David Hafler 1919–2003

All of us at Stereophile were saddened to learn of the death of audio pioneer David Hafler, who died Sunday, May 25 of complications of Parkinson's disease at St. Agnes Hospice in Philadelphia. Hafler was 84.

Hafler had an enormous influence on several generations of audiophiles and music lovers. A graduate in mathematics from the University of Pennsylvania, Hafler served as a communications specialist in the Coast Guard during the Second World War. In 1950, he founded Acrosound, a transformer manufacturer. In 1954, he founded Dynaco, a name that became synonymous with good sound and good value. Hafler's entire career was built on the concept of providing great performance at an affordable price.

His first company's "Dynakits"—preamps and power amplifiers in kit form—were assembled by hundreds of thousands of enthusiasts in the 1950s and '60s, a period when audio was primarily an engineering hobby and most good-sounding gear was built by its owners. Several Dynaco products from the period are still regarded as among the best ever made, including the ST-70, a 35Wpc stereo tube amplifier with a highly efficient push-pull output circuit. The ST-70 was the prototype for most similar designs that followed from other companies. The Dynaco Mk.II, a 50W amplifier, was featured in a media display in the Smithsonian's Museum of American History in Washington in the 1990s. (A detailed history of Dynaco can be seen here.) Hafler sold Dynaco to Tyco in 1968, but stayed on in an advisory capacity until 1971.

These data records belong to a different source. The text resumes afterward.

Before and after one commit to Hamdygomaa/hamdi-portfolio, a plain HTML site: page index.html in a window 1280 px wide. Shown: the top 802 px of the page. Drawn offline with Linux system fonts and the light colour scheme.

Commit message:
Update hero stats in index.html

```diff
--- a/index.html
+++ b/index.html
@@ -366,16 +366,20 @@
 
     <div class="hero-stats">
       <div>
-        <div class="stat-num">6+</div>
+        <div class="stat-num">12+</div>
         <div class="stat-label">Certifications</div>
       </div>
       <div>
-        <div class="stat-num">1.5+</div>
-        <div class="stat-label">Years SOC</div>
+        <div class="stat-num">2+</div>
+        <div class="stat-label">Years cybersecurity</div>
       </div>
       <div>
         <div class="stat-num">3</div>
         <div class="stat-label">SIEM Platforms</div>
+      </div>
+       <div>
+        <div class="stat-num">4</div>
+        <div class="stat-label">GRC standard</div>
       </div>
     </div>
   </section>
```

In 1972, he founded the David Hafler Co., continuing the tradition of inexpensive kits, but also offering pre-assembled products. The company produced many near-legendary preamps, among them the DH-101 and DH-110, and a line of MOSFET power amps, including the DH-200, DH-220, DH-500, and XL-280.

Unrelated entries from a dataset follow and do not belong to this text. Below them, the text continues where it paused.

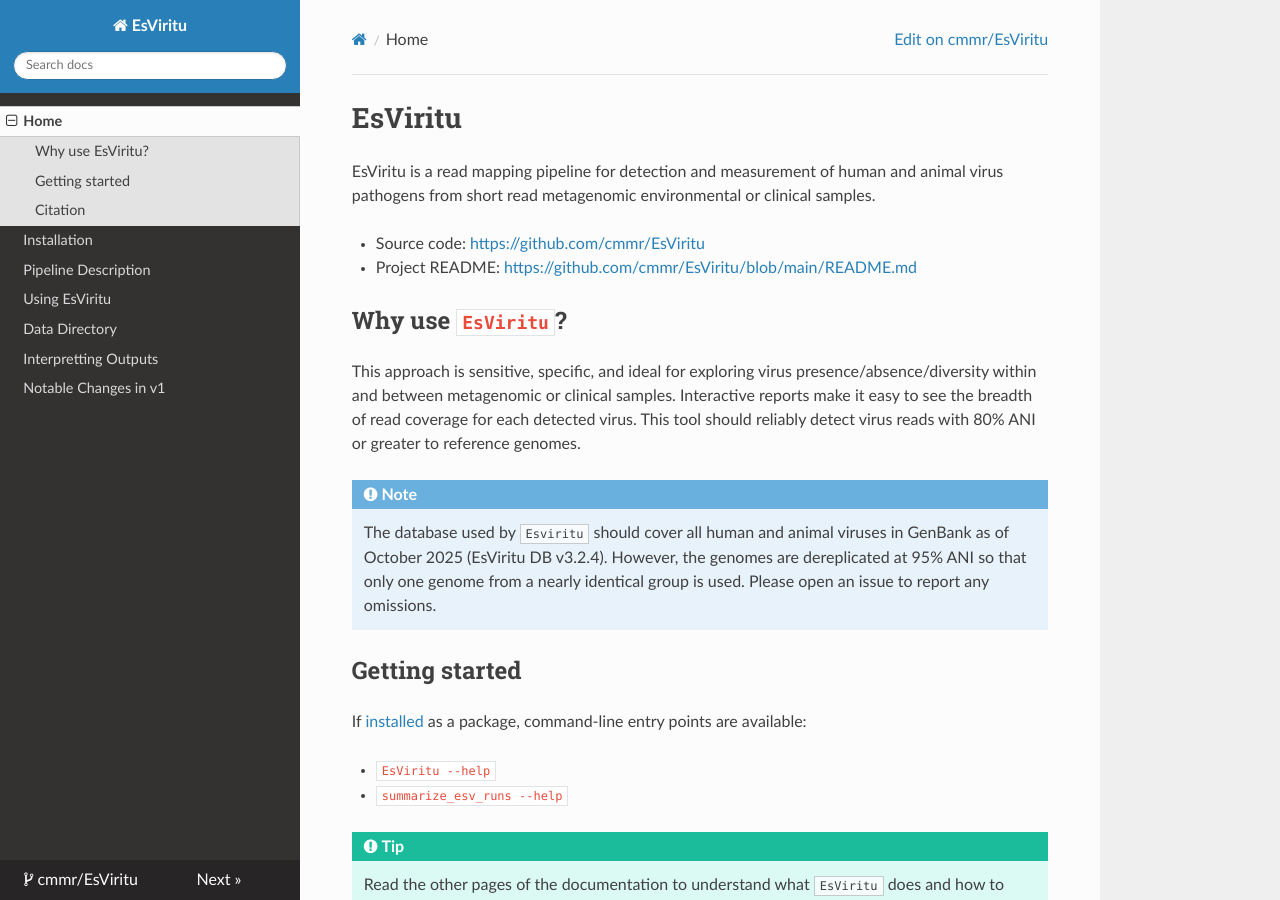
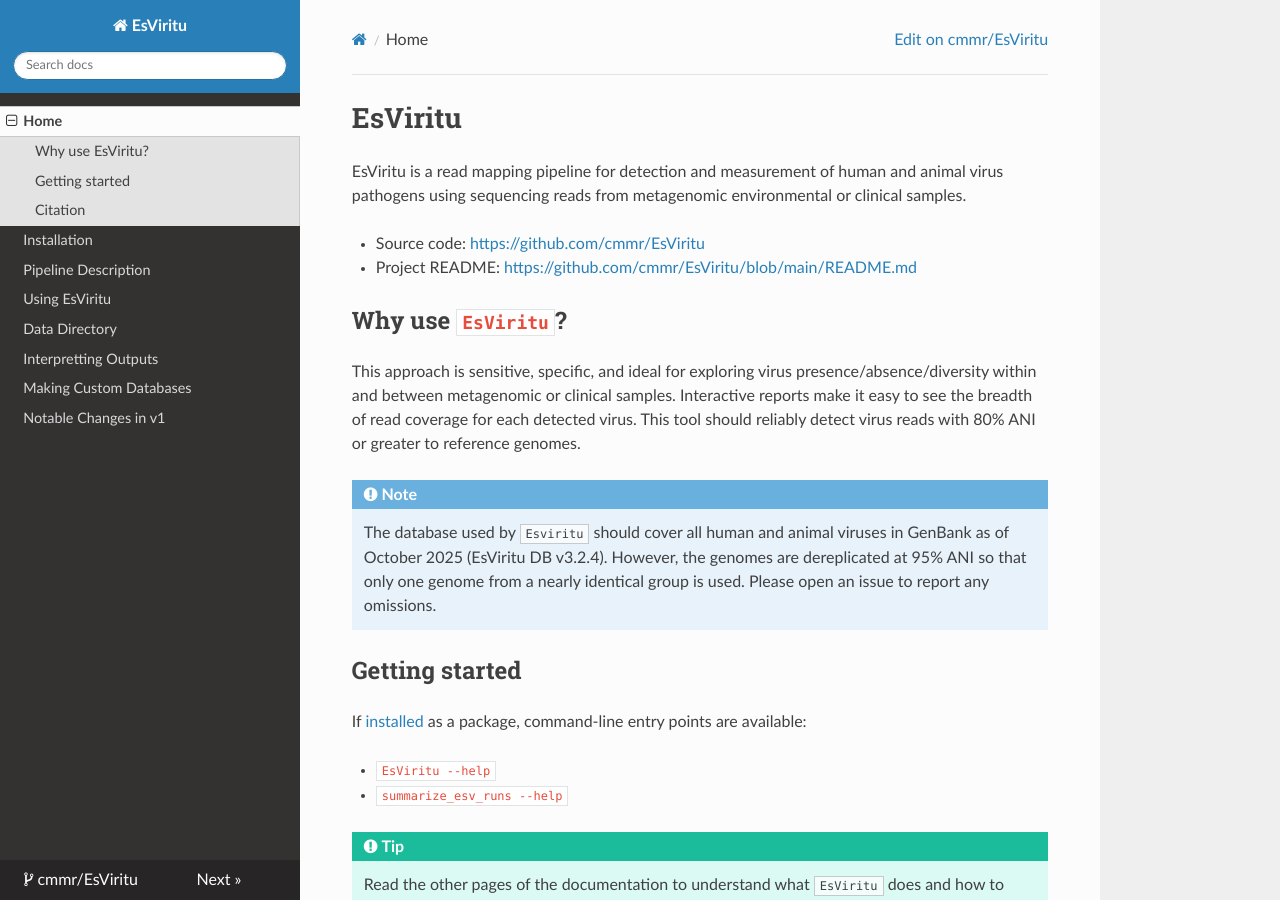
Before and after one commit to cmmr/EsViritu, an MkDocs documentation site: the page built from docs/index.md, in a window 1280 px wide and 900 px high. Built offline with MkDocs 1.6.1, drawn with Linux system fonts in a browser that asks for light colours; nearby versions of some CDN libraries.

Commit message:
update readthedocs menu, change description.

```diff
--- a/docs/index.md
+++ b/docs/index.md
@@ -1,6 +1,6 @@
 # EsViritu
 
-EsViritu is a read mapping pipeline for detection and measurement of human and animal virus pathogens from short read metagenomic environmental or clinical samples.
+EsViritu is a read mapping pipeline for detection and measurement of human and animal virus pathogens using sequencing reads from metagenomic environmental or clinical samples.
 
 - Source code: [https://github.com/cmmr/EsViritu](https://github.com/cmmr/EsViritu)
 - Project README: [https://github.com/cmmr/EsViritu/blob/main/README.md](https://github.com/cmmr/EsViritu/blob/main/README.md)
--- a/mkdocs.yml
+++ b/mkdocs.yml
@@ -1,5 +1,5 @@
 site_name: EsViritu
-site_description: "Read mapping pipeline for detection and measurement of human and animal virus pathogens from short read metagenomic environmental or clinical samples."
+site_description: "Read mapping pipeline for detection and measurement of human and animal virus pathogens using sequencing reads from metagenomic environmental or clinical samples."
 repo_url: https://github.com/cmmr/EsViritu
 repo_name: cmmr/EsViritu
 edit_uri: 'blob/main/docs/'
@@ -16,6 +16,7 @@ nav:
   - Using EsViritu: esviritu-usage.md
   - Data Directory: data-directory.md
   - Interpretting Outputs: interpretting-outputs.md
+  - Making Custom Databases: custom-database.md
   - Notable Changes in v1: notable-changes.md
 
 markdown_extensions:
--- a/pyproject.toml
+++ b/pyproject.toml
@@ -8,7 +8,7 @@ version = "1.2.0"
 authors = [
   { name="Mike Tisza", email="michael.tisza@gmail.com" },
 ]
-description = "Read mapping pipeline for detection and measurement of human and animal virus pathogens from short read metagenomic environmental or clinical samples."
+description = "Read mapping pipeline for detection and measurement of human and animal virus pathogens using sequencing reads from metagenomic environmental or clinical samples."
 readme = "README.md"
 requires-python = ">=3.11"
 classifiers = [
```
Also changed, not shown: README.md (+1 -1 lines), docs/custom-database.md (+3 -3 lines).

The DH-500 and XL-280 were among the earliest high-power amps available at accessible prices. Relatively easy to assemble and elegantly designed, Hafler products spawned a secondary industry in audiophile modifications, including the well-regarded work by Musical Concepts. Always pushing the boundaries of audio reproduction, Hafler did some of the earliest experiments in surround sound and ambience retrieval, including popularizing an ingenious method that extracts the difference signal from a stereo pair by wiring a third speaker across the hot leads.

Hafler sold his namesake company in 1987 to the Rockford Corporation of Tempe, Arizona, where it is still based. The Hafler Company makes audio products primarily for the professional market, where the brand is valued for its excellent sound and reliability.

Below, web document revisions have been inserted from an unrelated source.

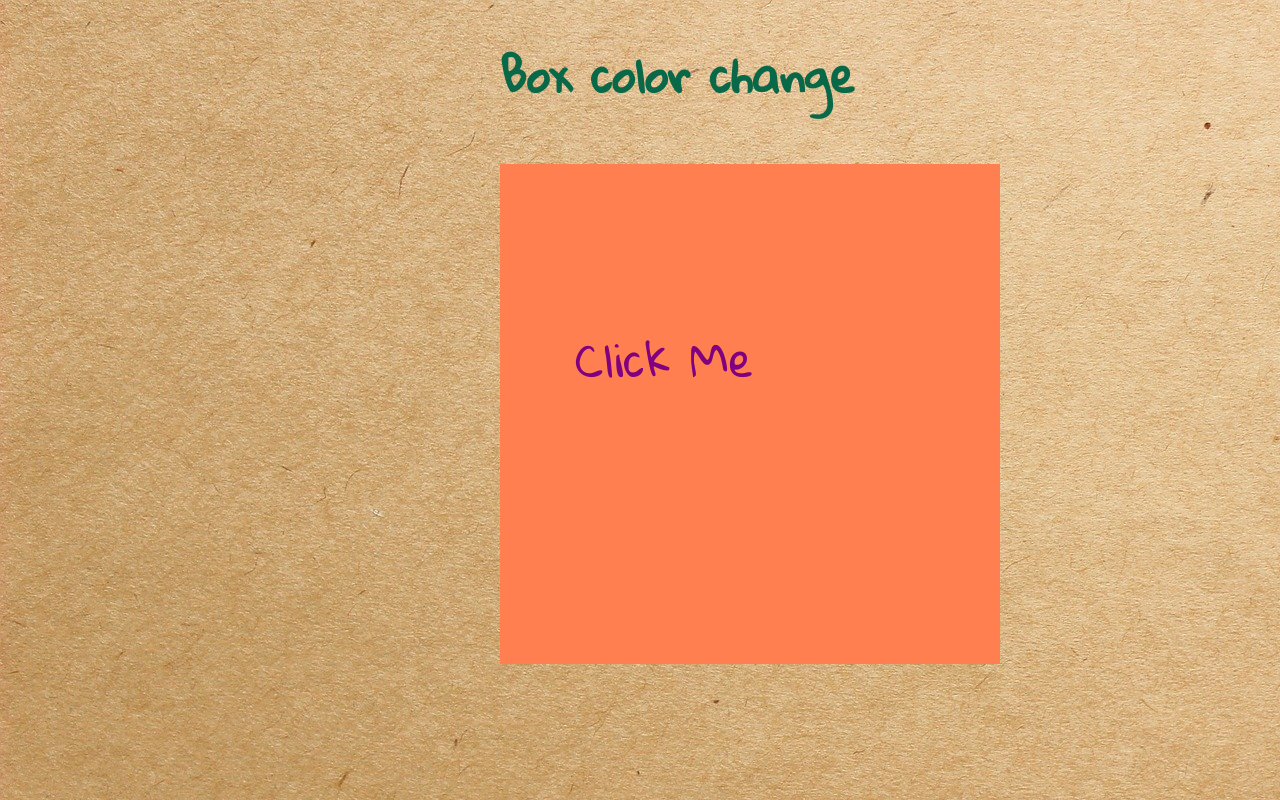
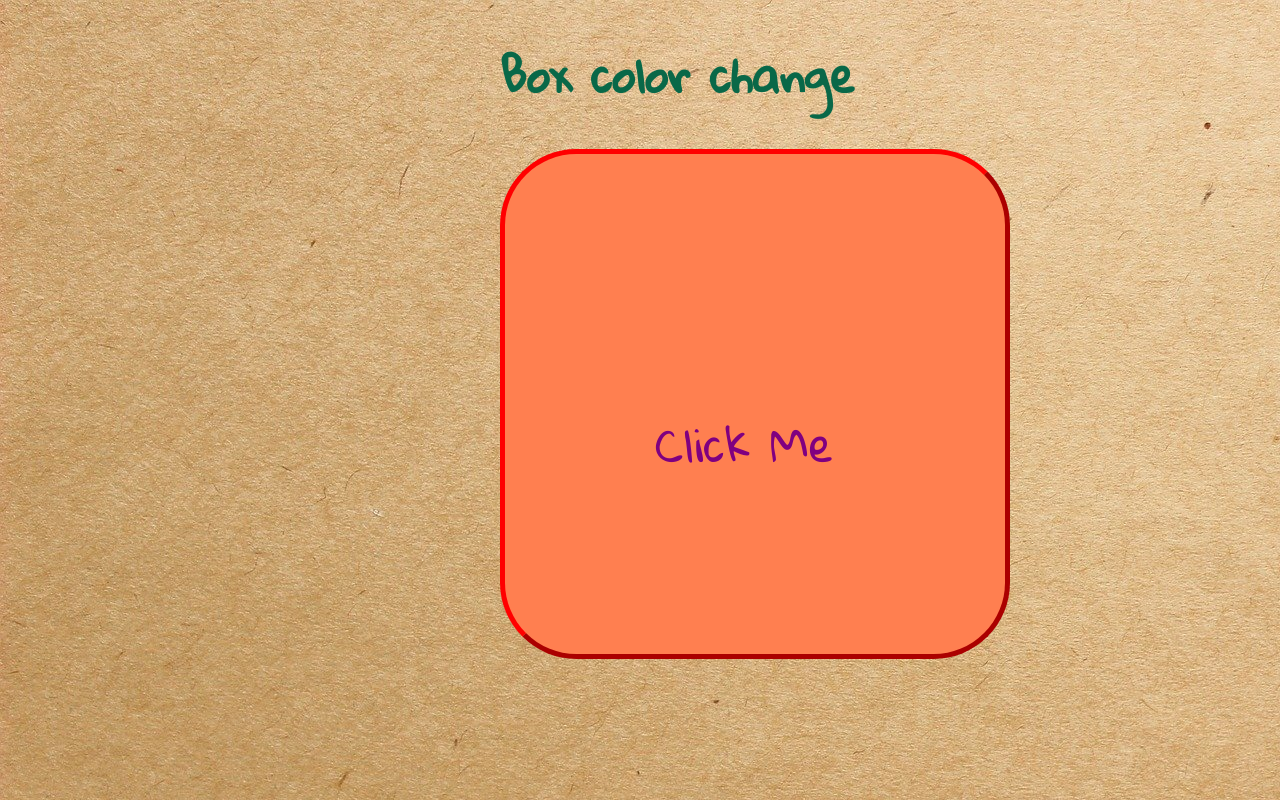
Before and after one commit to O-Sanni/React-Box-Color, a React (Create React App) app: page / in a window 1280 px wide. Built offline with nearby package versions, Linux system fonts and the light colour scheme.

Commit message:
add border

```diff
--- a/src/App.css
+++ b/src/App.css
@@ -5,6 +5,10 @@
   width: 500px;
   height: 500px;
   transition: 2s ease-out;
+  border-radius: 15%;
+  border-style: outset;
+  border-color: red;
+  border-width: 5px;
 
 }
 h1{
@@ -15,8 +19,8 @@ h1{
 }
 p{
   font-family: 'Gloria Hallelujah', cursive;
-  padding-top: 150px;
-  padding-left: 75px;
+  padding-top: 200px;
+  padding-left: 150px;
   font-size: 45px;
   transition: 2s ease-out;
 }
```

Hafler's name is permanently etched into the history of audio—along with those of Saul Marantz, Avery Fisher, and a handful of other pioneers who built the industry in the mid-20th century. David Hafler was inducted into the Audio Hall of Fame in 1984.

Hafler was buried Tuesday, May 27, at Mount Sharon Cemetery in Springfield, Delaware County, PA. His wife, Gertrude Schwinger, to whom he was married for more than 60 years, died in 2001. Hafler is survived by daughters Joan Cole and Diane Marinoff, son Eric, and by five grandchildren and two great-grandsons.